→ **INPUT**
=-=-=
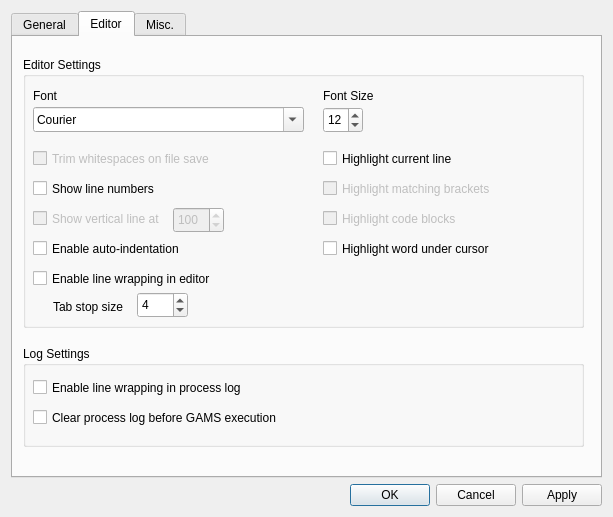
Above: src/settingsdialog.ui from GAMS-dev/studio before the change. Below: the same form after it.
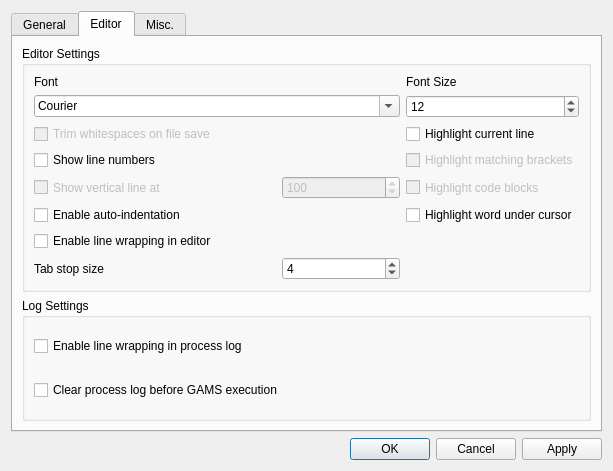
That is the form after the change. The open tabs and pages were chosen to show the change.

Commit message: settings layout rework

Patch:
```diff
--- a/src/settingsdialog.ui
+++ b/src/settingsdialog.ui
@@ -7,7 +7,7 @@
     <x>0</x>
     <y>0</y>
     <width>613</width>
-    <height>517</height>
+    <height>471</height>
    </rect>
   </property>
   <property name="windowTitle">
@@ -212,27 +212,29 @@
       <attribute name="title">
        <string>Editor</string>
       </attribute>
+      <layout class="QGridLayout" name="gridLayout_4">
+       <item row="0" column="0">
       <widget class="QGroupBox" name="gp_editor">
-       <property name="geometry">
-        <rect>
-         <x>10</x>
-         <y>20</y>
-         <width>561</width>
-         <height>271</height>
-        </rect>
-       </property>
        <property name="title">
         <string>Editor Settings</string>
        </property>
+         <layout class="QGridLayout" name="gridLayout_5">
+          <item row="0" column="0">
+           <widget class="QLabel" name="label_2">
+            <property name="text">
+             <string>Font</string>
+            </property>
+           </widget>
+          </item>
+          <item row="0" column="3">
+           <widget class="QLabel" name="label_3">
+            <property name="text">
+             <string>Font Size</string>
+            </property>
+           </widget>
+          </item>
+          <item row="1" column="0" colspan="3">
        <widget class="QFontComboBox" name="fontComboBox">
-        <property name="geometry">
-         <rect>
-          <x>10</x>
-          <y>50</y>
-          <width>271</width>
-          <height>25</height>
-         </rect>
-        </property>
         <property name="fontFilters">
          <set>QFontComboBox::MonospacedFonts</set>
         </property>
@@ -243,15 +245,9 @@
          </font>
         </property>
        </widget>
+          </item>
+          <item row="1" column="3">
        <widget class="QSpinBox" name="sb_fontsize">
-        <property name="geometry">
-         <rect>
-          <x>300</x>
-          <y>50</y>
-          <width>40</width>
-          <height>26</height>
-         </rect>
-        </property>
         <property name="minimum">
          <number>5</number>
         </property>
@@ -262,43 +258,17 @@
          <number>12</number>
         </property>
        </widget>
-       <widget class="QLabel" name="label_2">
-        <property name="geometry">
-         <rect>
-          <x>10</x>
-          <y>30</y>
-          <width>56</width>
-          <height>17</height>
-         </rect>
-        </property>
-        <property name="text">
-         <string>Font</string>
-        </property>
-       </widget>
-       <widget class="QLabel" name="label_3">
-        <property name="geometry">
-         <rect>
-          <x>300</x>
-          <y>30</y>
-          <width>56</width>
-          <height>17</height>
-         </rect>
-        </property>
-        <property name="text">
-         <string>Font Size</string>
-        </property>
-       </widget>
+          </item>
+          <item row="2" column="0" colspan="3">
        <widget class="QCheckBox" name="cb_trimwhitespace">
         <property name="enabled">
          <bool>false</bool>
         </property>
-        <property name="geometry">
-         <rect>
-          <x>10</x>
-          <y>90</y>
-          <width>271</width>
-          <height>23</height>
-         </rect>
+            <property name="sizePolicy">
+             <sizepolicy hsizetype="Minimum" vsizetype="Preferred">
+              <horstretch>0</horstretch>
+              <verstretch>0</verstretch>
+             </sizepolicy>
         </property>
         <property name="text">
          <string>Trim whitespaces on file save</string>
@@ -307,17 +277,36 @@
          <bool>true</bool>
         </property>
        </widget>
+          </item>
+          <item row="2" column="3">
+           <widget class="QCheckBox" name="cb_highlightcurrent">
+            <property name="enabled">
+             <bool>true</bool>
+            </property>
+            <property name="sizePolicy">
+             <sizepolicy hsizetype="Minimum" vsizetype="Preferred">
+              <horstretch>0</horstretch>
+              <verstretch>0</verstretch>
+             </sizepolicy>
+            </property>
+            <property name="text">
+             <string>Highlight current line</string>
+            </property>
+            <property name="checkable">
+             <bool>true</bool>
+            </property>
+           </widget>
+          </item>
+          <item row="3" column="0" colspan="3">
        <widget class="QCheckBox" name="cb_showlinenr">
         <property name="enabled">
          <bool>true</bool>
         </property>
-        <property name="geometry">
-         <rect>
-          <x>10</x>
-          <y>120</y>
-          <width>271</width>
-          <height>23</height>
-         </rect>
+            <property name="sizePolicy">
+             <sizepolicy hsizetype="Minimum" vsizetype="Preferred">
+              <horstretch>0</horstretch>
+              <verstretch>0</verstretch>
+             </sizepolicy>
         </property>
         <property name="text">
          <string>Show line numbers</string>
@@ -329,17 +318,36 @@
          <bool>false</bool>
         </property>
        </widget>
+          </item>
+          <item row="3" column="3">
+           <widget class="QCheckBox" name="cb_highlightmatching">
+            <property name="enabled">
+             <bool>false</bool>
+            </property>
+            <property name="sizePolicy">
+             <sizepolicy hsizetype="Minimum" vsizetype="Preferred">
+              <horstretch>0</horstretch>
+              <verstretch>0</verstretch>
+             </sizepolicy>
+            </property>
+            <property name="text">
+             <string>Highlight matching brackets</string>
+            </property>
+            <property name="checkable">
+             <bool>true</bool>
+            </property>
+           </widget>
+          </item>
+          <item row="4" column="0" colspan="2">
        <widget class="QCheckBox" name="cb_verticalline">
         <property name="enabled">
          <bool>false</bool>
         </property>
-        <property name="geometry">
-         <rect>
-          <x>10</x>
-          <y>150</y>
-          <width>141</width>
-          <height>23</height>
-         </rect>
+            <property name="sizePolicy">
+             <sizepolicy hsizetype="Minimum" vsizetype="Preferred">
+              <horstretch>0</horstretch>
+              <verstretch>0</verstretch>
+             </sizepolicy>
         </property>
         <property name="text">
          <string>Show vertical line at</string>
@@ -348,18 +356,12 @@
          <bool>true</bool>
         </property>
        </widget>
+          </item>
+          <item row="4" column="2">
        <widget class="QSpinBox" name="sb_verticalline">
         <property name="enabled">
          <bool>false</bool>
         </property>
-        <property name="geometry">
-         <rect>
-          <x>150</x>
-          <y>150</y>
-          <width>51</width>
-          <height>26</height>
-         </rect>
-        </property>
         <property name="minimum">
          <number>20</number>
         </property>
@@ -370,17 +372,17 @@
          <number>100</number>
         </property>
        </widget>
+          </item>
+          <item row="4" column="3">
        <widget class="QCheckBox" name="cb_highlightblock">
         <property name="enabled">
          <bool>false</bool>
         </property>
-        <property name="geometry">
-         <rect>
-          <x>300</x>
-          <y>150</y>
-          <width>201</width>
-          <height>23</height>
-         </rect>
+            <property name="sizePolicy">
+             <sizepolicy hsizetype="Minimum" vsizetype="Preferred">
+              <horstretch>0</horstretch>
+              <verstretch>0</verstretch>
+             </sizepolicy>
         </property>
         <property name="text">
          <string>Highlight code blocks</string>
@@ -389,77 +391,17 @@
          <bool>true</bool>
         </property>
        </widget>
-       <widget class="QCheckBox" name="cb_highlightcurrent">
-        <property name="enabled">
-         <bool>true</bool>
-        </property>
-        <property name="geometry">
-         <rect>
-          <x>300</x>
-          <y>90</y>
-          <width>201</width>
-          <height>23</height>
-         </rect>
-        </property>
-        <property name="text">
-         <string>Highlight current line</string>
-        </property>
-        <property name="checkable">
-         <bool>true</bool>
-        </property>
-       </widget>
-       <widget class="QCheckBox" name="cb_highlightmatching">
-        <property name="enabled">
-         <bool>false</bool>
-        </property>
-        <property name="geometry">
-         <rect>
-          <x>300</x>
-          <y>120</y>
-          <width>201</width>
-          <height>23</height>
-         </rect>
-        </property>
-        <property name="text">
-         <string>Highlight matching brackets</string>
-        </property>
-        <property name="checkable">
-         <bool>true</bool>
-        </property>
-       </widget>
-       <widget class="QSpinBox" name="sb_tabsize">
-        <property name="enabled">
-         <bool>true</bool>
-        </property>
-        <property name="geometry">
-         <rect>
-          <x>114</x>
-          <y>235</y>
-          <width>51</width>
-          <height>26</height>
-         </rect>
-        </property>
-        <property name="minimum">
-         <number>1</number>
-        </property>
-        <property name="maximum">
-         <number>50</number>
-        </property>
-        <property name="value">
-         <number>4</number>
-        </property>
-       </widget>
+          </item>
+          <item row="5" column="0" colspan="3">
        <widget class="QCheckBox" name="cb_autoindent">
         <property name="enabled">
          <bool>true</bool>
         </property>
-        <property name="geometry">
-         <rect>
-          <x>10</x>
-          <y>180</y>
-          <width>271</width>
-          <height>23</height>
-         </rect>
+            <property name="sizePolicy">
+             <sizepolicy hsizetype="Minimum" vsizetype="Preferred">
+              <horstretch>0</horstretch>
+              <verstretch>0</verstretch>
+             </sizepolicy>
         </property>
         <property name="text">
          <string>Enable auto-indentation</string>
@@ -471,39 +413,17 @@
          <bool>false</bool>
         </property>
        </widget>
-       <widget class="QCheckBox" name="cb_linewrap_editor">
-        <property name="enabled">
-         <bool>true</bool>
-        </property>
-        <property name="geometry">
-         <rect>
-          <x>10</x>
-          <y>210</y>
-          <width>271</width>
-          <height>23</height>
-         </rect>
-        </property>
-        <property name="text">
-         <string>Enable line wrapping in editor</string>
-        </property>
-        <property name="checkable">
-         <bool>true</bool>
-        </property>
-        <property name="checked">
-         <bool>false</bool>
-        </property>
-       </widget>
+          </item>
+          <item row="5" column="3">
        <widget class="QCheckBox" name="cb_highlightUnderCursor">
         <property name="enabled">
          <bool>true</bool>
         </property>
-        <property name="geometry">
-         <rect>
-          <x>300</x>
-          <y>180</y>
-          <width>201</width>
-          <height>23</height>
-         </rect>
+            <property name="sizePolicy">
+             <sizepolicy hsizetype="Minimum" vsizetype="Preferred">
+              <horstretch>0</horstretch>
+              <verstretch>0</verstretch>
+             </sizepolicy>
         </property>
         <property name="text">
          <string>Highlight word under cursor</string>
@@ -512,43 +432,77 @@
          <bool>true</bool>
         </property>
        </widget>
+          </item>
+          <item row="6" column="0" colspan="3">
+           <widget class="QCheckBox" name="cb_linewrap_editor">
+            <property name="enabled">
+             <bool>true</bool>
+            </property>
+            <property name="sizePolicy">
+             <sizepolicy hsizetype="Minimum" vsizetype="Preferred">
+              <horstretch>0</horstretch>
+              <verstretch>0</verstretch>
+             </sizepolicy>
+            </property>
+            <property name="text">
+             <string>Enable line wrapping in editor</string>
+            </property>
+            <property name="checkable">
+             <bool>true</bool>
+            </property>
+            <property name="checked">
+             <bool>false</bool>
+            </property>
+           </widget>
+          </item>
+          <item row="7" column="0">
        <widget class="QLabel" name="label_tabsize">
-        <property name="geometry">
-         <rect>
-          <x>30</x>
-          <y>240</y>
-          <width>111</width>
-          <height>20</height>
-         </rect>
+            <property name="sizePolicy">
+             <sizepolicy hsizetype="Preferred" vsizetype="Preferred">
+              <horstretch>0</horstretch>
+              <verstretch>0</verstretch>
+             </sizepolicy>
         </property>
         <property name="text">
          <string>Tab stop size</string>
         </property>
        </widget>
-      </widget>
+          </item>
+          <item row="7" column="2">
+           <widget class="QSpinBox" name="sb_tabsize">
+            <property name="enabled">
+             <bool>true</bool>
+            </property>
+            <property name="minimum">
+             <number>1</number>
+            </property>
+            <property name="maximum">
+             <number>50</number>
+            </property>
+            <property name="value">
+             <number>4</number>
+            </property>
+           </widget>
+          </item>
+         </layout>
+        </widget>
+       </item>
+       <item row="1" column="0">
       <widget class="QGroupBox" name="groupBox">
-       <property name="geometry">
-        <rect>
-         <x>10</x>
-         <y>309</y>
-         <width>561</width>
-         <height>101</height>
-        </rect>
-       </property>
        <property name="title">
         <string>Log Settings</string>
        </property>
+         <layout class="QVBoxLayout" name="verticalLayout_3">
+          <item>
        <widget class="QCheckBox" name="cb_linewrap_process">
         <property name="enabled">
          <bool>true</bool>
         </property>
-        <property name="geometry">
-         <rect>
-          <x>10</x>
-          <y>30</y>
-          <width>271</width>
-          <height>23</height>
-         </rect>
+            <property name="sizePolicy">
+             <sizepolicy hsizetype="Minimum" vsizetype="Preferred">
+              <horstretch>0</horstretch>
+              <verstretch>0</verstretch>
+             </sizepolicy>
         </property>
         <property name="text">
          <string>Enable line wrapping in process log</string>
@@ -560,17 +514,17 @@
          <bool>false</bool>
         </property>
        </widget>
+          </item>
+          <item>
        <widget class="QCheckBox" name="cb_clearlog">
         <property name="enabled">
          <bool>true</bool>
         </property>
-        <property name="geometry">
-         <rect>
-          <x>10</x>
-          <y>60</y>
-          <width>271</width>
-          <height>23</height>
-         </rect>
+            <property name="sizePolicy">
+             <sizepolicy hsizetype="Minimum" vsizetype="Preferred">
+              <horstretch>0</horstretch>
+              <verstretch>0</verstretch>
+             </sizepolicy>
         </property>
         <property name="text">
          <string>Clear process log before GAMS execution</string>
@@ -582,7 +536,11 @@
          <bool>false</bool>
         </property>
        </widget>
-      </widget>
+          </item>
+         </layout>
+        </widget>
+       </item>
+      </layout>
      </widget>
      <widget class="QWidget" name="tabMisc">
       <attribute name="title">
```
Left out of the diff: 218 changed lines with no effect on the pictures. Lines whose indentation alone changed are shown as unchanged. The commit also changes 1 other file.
=-=-=
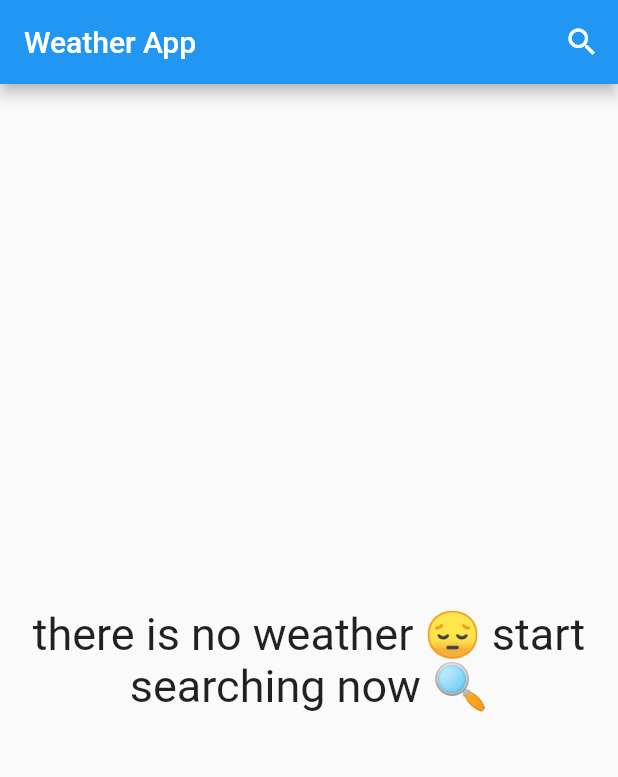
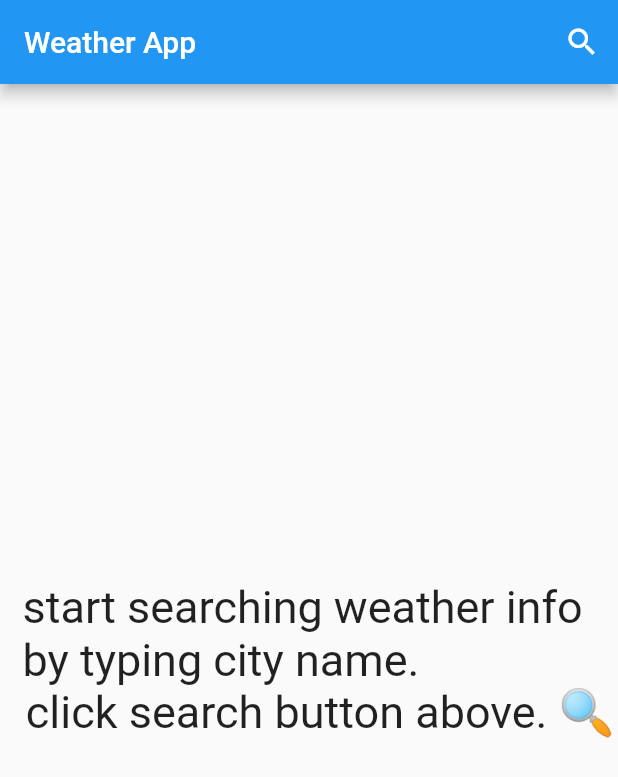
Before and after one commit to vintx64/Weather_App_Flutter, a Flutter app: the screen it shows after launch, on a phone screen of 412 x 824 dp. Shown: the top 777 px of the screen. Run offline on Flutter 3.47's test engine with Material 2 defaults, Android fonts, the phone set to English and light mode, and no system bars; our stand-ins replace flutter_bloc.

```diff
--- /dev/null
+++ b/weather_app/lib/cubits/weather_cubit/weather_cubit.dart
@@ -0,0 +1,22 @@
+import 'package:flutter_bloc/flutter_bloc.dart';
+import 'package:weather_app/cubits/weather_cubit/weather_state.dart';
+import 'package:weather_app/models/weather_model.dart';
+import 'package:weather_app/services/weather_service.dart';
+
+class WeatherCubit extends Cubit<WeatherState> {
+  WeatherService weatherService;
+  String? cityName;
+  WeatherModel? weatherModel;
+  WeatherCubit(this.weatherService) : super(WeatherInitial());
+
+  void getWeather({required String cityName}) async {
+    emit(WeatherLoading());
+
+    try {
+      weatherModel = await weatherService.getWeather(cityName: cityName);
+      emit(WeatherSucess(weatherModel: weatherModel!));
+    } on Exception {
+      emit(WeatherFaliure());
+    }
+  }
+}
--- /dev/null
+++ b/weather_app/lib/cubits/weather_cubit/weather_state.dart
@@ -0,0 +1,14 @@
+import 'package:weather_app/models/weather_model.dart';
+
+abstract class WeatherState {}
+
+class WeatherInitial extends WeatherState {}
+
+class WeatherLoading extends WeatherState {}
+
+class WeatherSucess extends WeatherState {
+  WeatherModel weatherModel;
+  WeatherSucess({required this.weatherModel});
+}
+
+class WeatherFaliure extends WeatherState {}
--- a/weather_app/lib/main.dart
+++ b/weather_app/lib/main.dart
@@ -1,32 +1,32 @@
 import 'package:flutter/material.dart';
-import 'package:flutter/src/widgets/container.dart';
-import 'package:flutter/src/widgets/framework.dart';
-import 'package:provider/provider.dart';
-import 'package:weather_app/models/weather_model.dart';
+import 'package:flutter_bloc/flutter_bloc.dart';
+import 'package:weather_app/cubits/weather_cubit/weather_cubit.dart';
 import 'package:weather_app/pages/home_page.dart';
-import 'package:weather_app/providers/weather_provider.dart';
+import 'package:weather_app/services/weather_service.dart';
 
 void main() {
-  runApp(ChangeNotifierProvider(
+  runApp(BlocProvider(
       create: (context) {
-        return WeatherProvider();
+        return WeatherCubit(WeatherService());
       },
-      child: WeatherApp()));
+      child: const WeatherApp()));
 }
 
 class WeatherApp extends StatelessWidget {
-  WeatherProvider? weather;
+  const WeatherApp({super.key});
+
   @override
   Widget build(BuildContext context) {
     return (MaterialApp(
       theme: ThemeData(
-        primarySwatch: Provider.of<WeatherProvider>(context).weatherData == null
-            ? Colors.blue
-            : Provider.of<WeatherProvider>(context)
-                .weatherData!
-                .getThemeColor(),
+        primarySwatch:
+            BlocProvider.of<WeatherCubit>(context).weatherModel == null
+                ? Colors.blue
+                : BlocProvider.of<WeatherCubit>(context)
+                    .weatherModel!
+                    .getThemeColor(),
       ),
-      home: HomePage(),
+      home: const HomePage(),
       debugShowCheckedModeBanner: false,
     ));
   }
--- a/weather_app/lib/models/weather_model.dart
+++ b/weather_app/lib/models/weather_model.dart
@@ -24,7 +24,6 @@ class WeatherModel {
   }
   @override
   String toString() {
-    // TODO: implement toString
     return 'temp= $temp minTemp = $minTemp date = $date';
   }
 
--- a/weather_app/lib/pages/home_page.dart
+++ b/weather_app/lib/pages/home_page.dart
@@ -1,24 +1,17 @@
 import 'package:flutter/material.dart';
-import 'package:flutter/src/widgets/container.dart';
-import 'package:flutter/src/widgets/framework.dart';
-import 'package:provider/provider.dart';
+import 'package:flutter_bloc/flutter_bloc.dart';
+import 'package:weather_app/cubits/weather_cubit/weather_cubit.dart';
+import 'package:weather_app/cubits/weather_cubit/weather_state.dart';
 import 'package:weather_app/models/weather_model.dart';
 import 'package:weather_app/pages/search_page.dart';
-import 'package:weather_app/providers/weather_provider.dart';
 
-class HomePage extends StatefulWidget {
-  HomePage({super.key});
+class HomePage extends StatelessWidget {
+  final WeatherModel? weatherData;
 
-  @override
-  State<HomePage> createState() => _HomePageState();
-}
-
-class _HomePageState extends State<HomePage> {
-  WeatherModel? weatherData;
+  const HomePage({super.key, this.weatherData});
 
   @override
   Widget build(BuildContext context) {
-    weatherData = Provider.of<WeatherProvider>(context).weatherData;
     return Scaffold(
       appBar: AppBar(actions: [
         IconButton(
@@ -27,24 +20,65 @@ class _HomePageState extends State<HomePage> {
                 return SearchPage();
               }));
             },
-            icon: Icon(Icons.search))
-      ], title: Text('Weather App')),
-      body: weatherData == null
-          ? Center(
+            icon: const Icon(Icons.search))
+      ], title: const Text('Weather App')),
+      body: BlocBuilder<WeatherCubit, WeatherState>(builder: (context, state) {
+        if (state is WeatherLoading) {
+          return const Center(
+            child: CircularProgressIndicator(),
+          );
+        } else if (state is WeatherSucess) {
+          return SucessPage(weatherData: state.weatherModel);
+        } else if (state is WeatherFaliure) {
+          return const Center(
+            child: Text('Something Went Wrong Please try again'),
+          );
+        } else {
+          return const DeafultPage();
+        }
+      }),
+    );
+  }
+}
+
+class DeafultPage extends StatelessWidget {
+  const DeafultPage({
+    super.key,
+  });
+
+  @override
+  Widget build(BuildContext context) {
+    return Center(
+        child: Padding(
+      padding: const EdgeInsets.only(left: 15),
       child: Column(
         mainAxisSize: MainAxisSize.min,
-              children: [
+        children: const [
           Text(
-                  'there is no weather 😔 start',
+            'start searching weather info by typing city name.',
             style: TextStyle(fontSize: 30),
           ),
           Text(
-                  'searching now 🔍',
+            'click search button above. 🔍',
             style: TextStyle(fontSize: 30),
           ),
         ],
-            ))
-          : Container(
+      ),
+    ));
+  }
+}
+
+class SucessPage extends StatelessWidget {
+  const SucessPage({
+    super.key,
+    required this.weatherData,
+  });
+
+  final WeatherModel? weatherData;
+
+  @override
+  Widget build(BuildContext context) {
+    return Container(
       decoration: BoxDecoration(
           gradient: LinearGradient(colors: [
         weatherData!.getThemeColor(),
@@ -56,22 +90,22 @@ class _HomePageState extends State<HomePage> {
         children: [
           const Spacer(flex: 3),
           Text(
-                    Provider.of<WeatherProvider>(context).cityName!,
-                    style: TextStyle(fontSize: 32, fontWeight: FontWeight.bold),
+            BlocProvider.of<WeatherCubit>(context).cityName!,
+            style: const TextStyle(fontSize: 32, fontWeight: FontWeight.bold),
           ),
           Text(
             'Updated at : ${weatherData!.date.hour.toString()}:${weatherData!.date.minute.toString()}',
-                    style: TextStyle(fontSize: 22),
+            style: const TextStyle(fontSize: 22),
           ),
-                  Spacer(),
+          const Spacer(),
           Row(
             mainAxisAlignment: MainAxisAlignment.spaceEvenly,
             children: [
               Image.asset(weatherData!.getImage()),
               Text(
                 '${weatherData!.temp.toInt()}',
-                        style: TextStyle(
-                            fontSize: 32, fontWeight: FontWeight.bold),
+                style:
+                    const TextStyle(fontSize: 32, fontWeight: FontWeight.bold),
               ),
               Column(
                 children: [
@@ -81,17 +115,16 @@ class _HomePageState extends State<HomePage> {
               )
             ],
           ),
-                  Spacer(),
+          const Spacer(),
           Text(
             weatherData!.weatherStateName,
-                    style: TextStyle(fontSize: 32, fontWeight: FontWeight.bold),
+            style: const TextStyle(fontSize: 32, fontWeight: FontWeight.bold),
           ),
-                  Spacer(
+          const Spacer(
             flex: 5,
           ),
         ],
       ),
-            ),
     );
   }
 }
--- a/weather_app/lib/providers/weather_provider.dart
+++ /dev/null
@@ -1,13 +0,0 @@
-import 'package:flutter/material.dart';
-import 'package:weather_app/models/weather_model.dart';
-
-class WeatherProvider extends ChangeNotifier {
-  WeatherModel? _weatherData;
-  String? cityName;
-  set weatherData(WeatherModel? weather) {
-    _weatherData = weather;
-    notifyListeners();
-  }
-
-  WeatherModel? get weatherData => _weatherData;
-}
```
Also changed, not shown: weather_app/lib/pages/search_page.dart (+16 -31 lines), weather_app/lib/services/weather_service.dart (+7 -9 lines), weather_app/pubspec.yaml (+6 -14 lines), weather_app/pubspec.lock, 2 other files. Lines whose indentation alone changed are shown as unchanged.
=-=-=
Scan the listing above and copy all lines containing the word "getThemeColor".

-                .getThemeColor(),
+                    .getThemeColor(),
         weatherData!.getThemeColor(),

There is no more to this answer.